The year 2020 hasn't exactly been a walk in the park for most. For artists, musicians, event coordinators, "theatre people" and the like, the rapid spread of COVID-19 means a lack of employment as well as a major cultural void.
Michalis Patterson, one of Bend's local musicians, works behind the scenes in the music industry when he isn't onstage, giving him a unique perspective on the entertainment-related issues that the rise of the novel coronavirus has brought about.
"Before I moved back to Bend, I was living in Portland and working with Monqui Presents," Patterson said. Monqui Presents is a Portland-based production company, in business since 1983. "They do all of the Les Schwab shows and a lot of shows in Portland. I was working shows at the MODA Center, but all of that work came to a halt at the beginning of March, as soon as there were restrictions on the amount of people allowed at a venue. I was a stagehand, that was my day job. Not only was I out of work, but I had to cancel all of my tours. My whole life got turned around."
Patterson began working in construction to make ends meet. "I wasn't eligible for unemployment because I worked for so many different event companies and had so many employers," he said. "Construction was really the only job available."
In addition to the stagehand gigs, he said he used to make a decent amount of money playing local shows. The last one he played was one of the last live shows in Central Oregon before the shutdown.
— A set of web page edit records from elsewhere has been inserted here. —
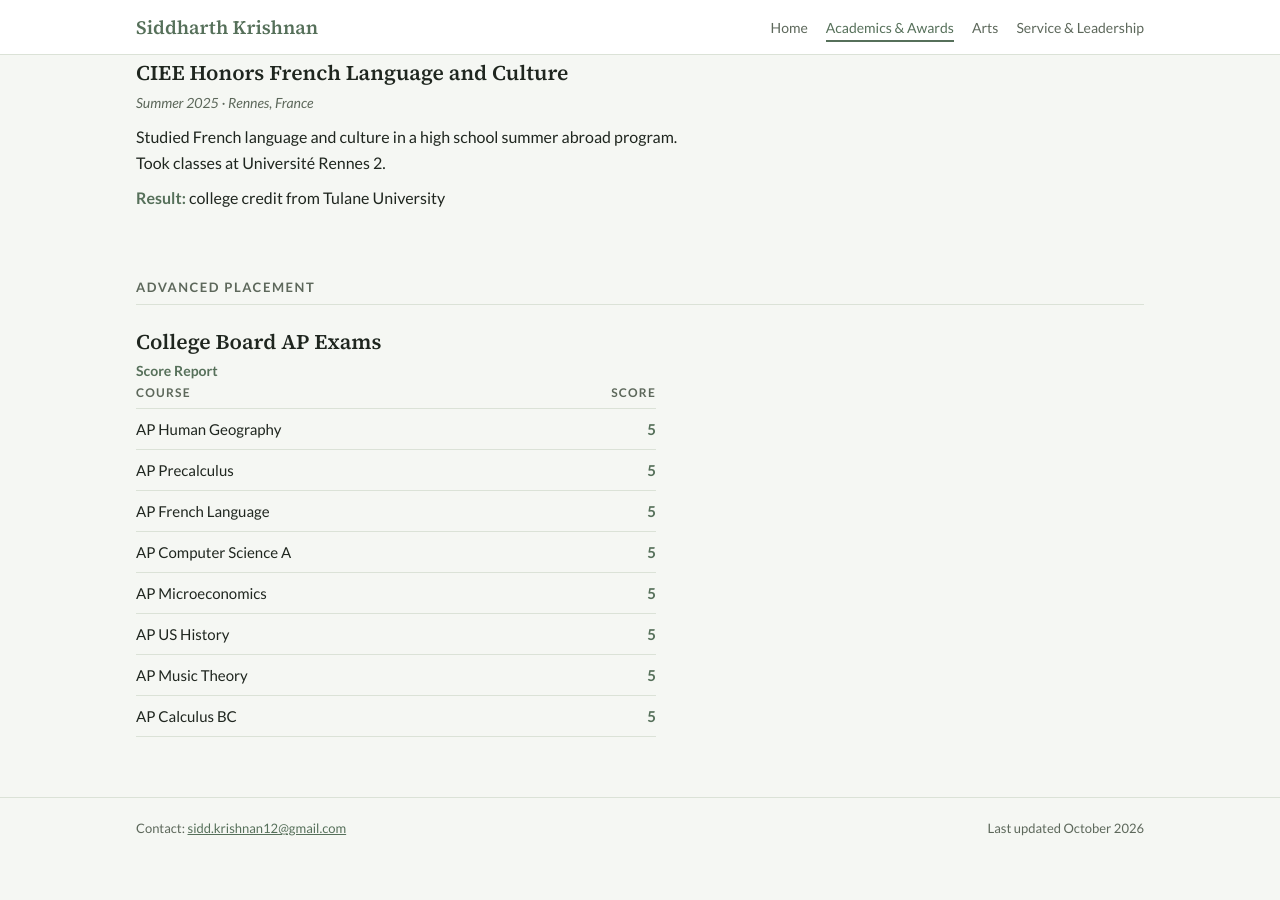
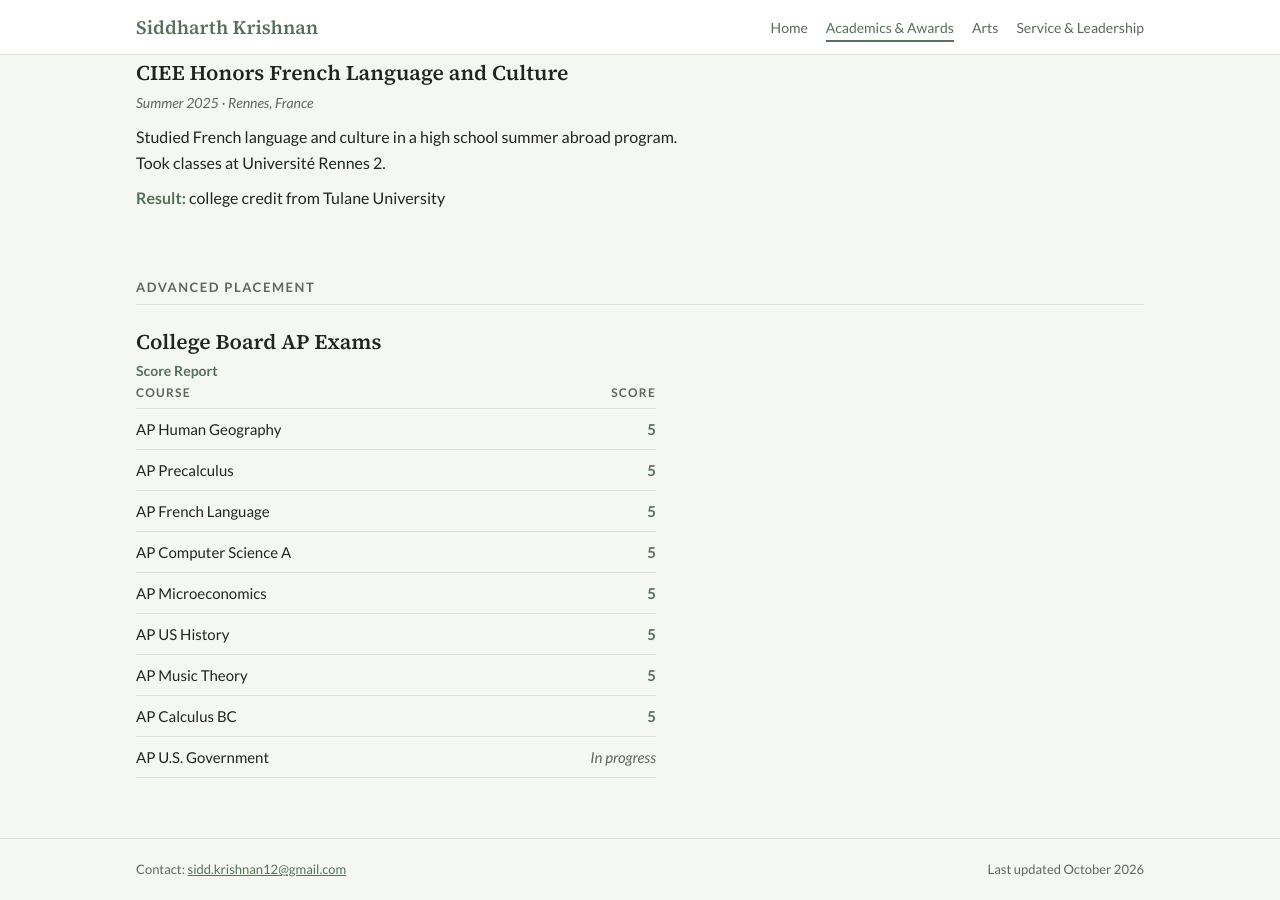
Before and after one commit to siddkrishnan12/siddkrishnan12.github.io, a Jekyll site: the page built from academics.md, in a window 1280 px wide and 900 px high, scrolled down 1024 px. Built offline with Jekyll 4.4.1, drawn with Linux system fonts in a browser that asks for light colours; before the commit the page ends 1883 px from its top, so only the background shows below that.

Commit message:
Update academics.yml
Added US Gov

```diff
--- a/_data/academics.yml
+++ b/_data/academics.yml
@@ -80,3 +80,4 @@
       score: 5
     - course: "AP Calculus BC"
       score: 5
+    - course: "AP U.S. Government"
```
“I encourage other artists—everyone—to take this time to better yourself and become the version of yourself that you want to be. You’re never going to get this time again. The world is on pause; take advantage.”—Michalis Pattersontweet this
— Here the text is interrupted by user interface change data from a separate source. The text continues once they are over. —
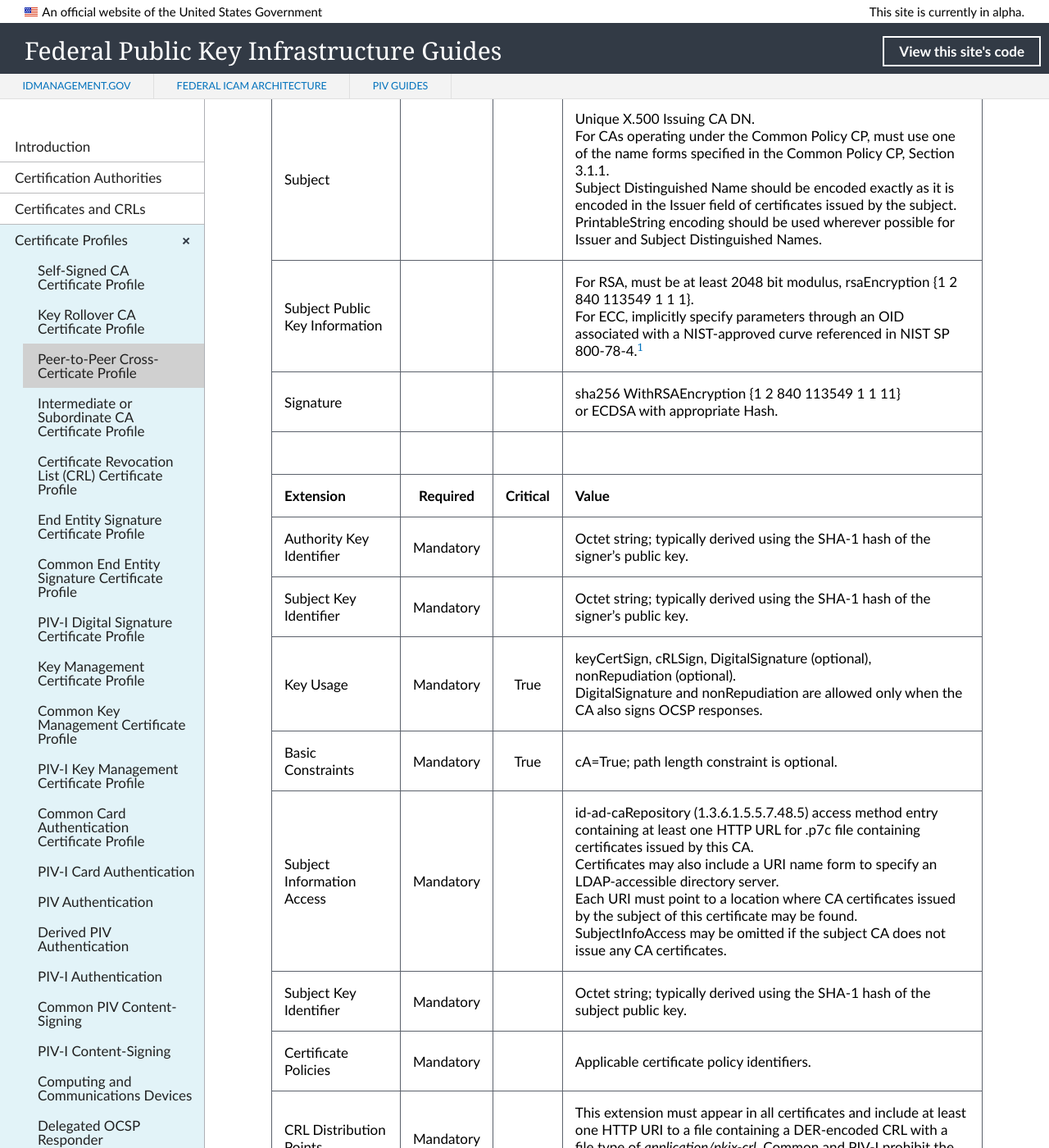
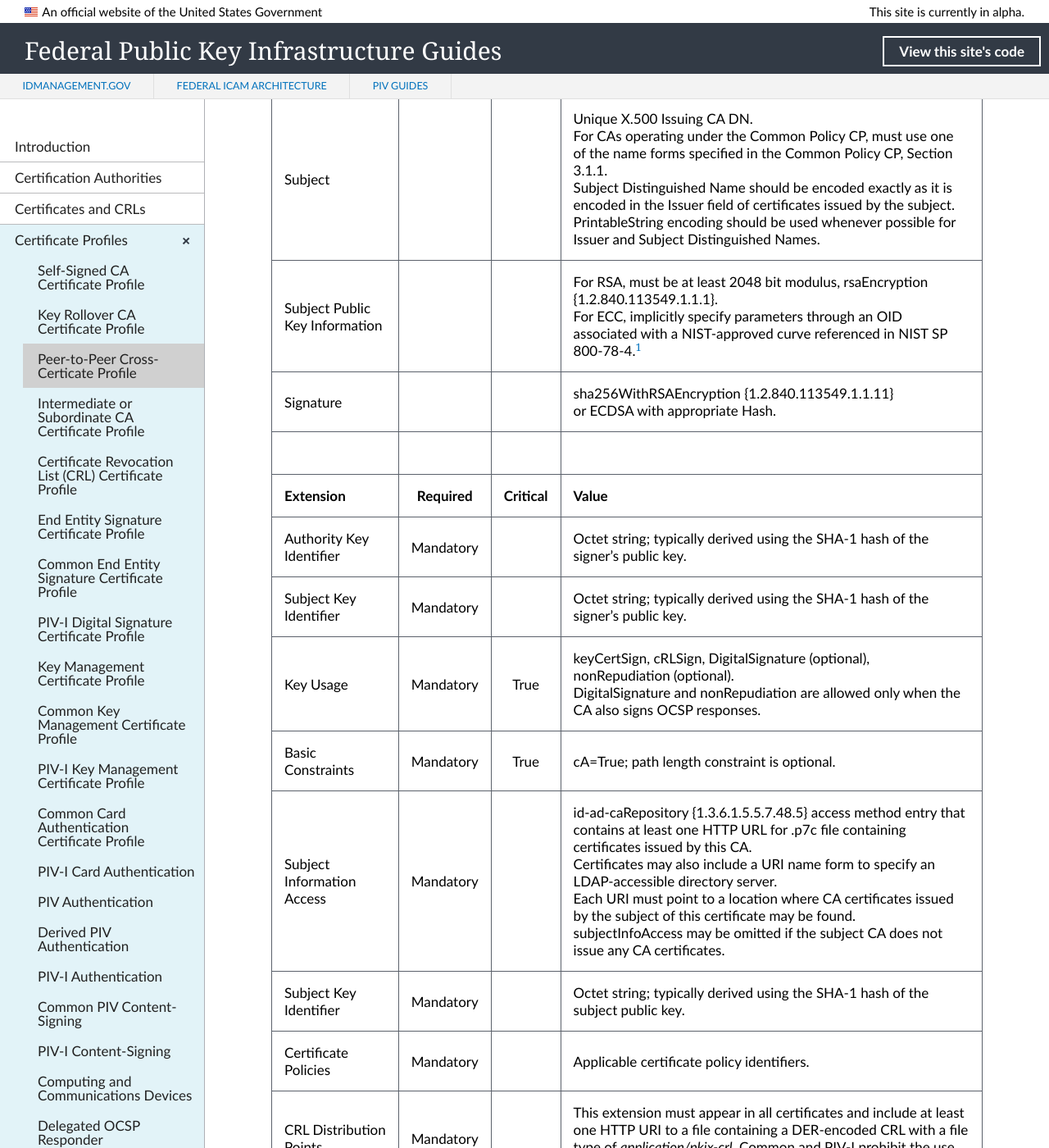
Before and after one commit to GSA/fpki-guides, a Jekyll site: the page built from _profiles/03_p2p_cross_cert.md, in a window 1280 px wide and 1400 px high, scrolled down 787 px. Shown: the whole window at 82% size. Built offline with Jekyll 4.4.1, drawn with Linux system fonts in a browser that asks for light colours; nearby versions of some CDN libraries; library files that are not in the unit come from our copies; some of the changed text lies outside the part shown.

Commit message:
Update 03_p2p_cross_cert.md
OID dots and formatting. Edits.

```diff
--- a/_profiles/03_p2p_cross_cert.md
+++ b/_profiles/03_p2p_cross_cert.md
@@ -10,23 +10,23 @@
 | :-------- | :---: | :---: | :-------------------------------     |
 | Version   |       |       | V3 (2)                                 |
 | Serial Number   |       |       | Must be a unique positive number. |
-| Issuer Signature Algorithm   |       |       |  One of the following: <br>sha256 WithRSAEncryption {1 2 840 113549 1 1 11} <br>ecdsa-with-SHA256 {1.2.840.10045.4.3.2} <br>ecdsa-with-SHA384 {1.2.840.10045.4.3.3} <br>ecdsa-with-SHA512 {1.2.840.10045.4.3.4}. |
-| Issuer Distinguished Name   |       |       |  Unique X.500 Issuing CA DN. <br>For CAs operating under the _X.509 Certificate Policy for the U.S. Federal PKI Common Policy Framework_ (aka, Common Policy CP), must use one of the name forms specified in the Common Policy CP, Section 3.1.1.<br>PrintableString encoding should be used wherever possible for Issuer and Subject Distinguished Names.  |
-| Validity Period   |       |       |  No longer than 3 years from date of issue.<BR>Expressed in UTCTime for dates until end of 2049 and GeneralizedTime for dates thereafter.  |
-| Subject   |       |       |   Unique X.500 Issuing CA DN.<BR>For CAs operating under the Common Policy CP, must use one of the name forms specified in the Common Policy CP, Section 3.1.1.<BR>Subject Distinguished Name should be encoded exactly as it is encoded in the Issuer field of certificates issued by the subject.<br>PrintableString encoding should be used wherever possible for Issuer and Subject Distinguished Names.    |
-| Subject Public Key Information   |       |       |   For RSA, must be at least 2048 bit modulus, rsaEncryption {1 2 840 113549 1 1 1}.<BR>For ECC, implicitly specify parameters through an OID associated with a NIST-approved curve referenced in NIST SP 800-78-4.<sup>[1](#1)</sup>   |
-| Signature   |       |       |   sha256 WithRSAEncryption {1 2 840 113549 1 1 11}<BR>or ECDSA with appropriate Hash.   |
+| Issuer Signature Algorithm   |       |       |  One of the following:<br>sha256WithRSAEncryption {1.2.840.113549.1.1.11}<br>ecdsa-with-SHA256 {1.2.840.10045.4.3.2}<br>ecdsa-with-SHA384 {1.2.840.10045.4.3.3}<br>ecdsa-with-SHA512 {1.2.840.10045.4.3.4}. |
+| Issuer Distinguished Name   |       |       |  Unique X.500 Issuing CA DN.<br>For CAs operating under the _X.509 Certificate Policy for the U.S. Federal PKI Common Policy Framework_ (aka, Common Policy CP), must use one of the name forms specified in the Common Policy CP, Section 3.1.1.<br>PrintableString encoding should be used whenever possible for Issuer and Subject Distinguished Names.  |
+| Validity Period   |       |       |  No longer than 3 years from date of issue.<br>Expressed in UTCTime for dates until end of 2049 and GeneralizedTime for dates thereafter.  |
+| Subject   |       |       |   Unique X.500 Issuing CA DN.<br>For CAs operating under the Common Policy CP, must use one of the name forms specified in the Common Policy CP, Section 3.1.1.<br>Subject Distinguished Name should be encoded exactly as it is encoded in the Issuer field of certificates issued by the subject.<br>PrintableString encoding should be used whenever possible for Issuer and Subject Distinguished Names.    |
+| Subject Public Key Information   |       |       |   For RSA, must be at least 2048 bit modulus, rsaEncryption {1.2.840.113549.1.1.1}.<br>For ECC, implicitly specify parameters through an OID associated with a NIST-approved curve referenced in NIST SP 800-78-4.<sup>[1](#1)</sup>   |
+| Signature   |       |       |   sha256WithRSAEncryption {1.2.840.113549.1.1.11}<br>or ECDSA with appropriate Hash.   |
 |               |                 |              |                                       |
 | **Extension** |  **Required**   | **Critical** | **Value**                             |
 | Authority Key Identifier  | Mandatory |  |  Octet string; typically derived using the SHA-1 hash of the signer’s public key. |
 | Subject Key Identifier  | Mandatory |  |  Octet string; typically derived using the SHA-1 hash of the signer’s public key. |
 | Key Usage  | Mandatory | True |  keyCertSign, cRLSign, DigitalSignature (optional), nonRepudiation (optional).<br>DigitalSignature and nonRepudiation are allowed only when the CA also signs OCSP responses.|
 | Basic Constraints   | Mandatory | True |  cA=True; path length constraint is optional. |
-| Subject Information Access   | Mandatory |  |  id-ad-caRepository (1.3.6.1.5.5.7.48.5) access method entry containing at least one HTTP URL for .p7c file containing certificates issued by this CA.<BR>Certificates may also include a URI name form to specify an LDAP-accessible directory server.<BR>Each URI must point to a location where CA certificates issued by the subject of this certificate may be found. <BR>SubjectInfoAccess may be omitted if the subject CA does not issue any CA certificates. |
+| Subject Information Access   | Mandatory |  |  id-ad-caRepository {1.3.6.1.5.5.7.48.5} access method entry that contains at least one HTTP URL for .p7c file containing certificates issued by this CA.<br>Certificates may also include a URI name form to specify an LDAP-accessible directory server.<br>Each URI must point to a location where CA certificates issued by the subject of this certificate may be found. <br>subjectInfoAccess may be omitted if the subject CA does not issue any CA certificates. |
 | Subject Key Identifier   | Mandatory |  | Octet string; typically derived using the SHA-1 hash of the subject public key.   |
 | Certificate Policies   | Mandatory  |  | Applicable certificate policy identifiers. |
 | CRL Distribution Points   | Mandatory  |  | This extension must appear in all certificates and include at least one HTTP URI to a file containing a DER-encoded CRL with a file type of _application/pkix-crl_. Common and PIV-I prohibit the use of indirect CRLs or CRLs segmented by reason code. |
-| Authority Information Access   | Mandatory  |  | authorityInfoAccess consists of a sequence of accessMethod and accessLocation pairs.<br>id-ad-caIssuers {1.3.6.1.5.5.7.48.2} access method entry containing HTTP URL for .p7c file containing certificates issued to this CA.<br>LDAP URI may optionally be included.<BR>id-ad-ocsp {1.3.6.1.5.5.7.48.1} access method entry contains HTTP URL for the Issuing CA OCSP Responder, if available. |
+| Authority Information Access   | Mandatory  |  | authorityInfoAccess consists of a sequence of accessMethod and accessLocation pairs.<br>id-ad-caIssuers {1.3.6.1.5.5.7.48.2} access method entry that contains HTTP URL for .p7c file containing certificates issued to this CA.<br>LDAP URI may optionally be included.<br>id-ad-ocsp {1.3.6.1.5.5.7.48.1} access method entry contains HTTP URL for the Issuing CA OCSP Responder, if available. |
 | Policy Mappings  | Mandatory  |  | Pairs of issuerDomainPolicy OID mapped to the equivalent subjectDomainPolicy OID. |
 | Policy Constraints   | Optional  |  | Either requireExplicitPolicy or inhibitPolicyMapping may be present.<br>If present, this extension should be marked as noncritical to support legacy applications that cannot process policyConstraints.<br>InhibitPolicyMapping SkipCerts should be:<br>_1_ in certs issued to a cross-certified Bridge<br>_0_ when issued to a member of the issuing Bridge CA<br>_2_ within the FPKI trust infrastructure to a CA that may issue a cross-certificate to a Bridge. |
 | Inhibit Any Policy   | Optional  |  | SkipCerts=0. |
```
"I played at the Brown Owl, and the very next day everything got shut down. I had to cancel a lot of shows... I was supposed to leave for Italy on March 30 and that got completely shut down. As soon as restrictions lifted, I immediately started getting booked. But it was kind of like as soon as things opened, people let out the air they had been holding in for the last couple of months. They were like, 'OK, cool, we can be chaotic and dangerous again.' I'd see people without masks on, not social distancing, coming up and giving each other hugs and stuff," he said. "There were always safety measures put in place by the venues, but they were definitely not respected and not always enforced. I saw the direction playing live shows was going, so I made the decision to shut it down myself."
Patterson canceled all of the shows slated to take place indoors, including a show at Northside Bar and Grill. "Playing indoor venues just isn't worth it," he said. "A lot of the people that come to shows right now are tourists. They don't care enough to stay within state lines, so the chances are that they won't respect our guidelines."
As is the case with many in the entertainment industry, everything remains completely up in the air. "I know I won't be able to do shows again until 2021," Patterson said. "A lot of bands refuse to tour unless there's a vaccine in place. I used to tour 10 months out of the year; I don't think that will ever be the same. For me, that's the biggest thing. I don't think my life will be back to normal for at least half a decade."
And like other artists, this unusual time in history is one he's tapping for creative and personal growth. "I've been working my ass off framing so that I can afford to make this new album that I've been working on," he explained. "I've been taking this difficult circumstance head-on and feeling every emotion, then using that emotion to create something powerful in these unprecedented and difficult times. I encourage other artists—everyone—to take this time to better yourself and become the version of yourself that you want to be. You're never going to get this time again. The world is on pause; take advantage."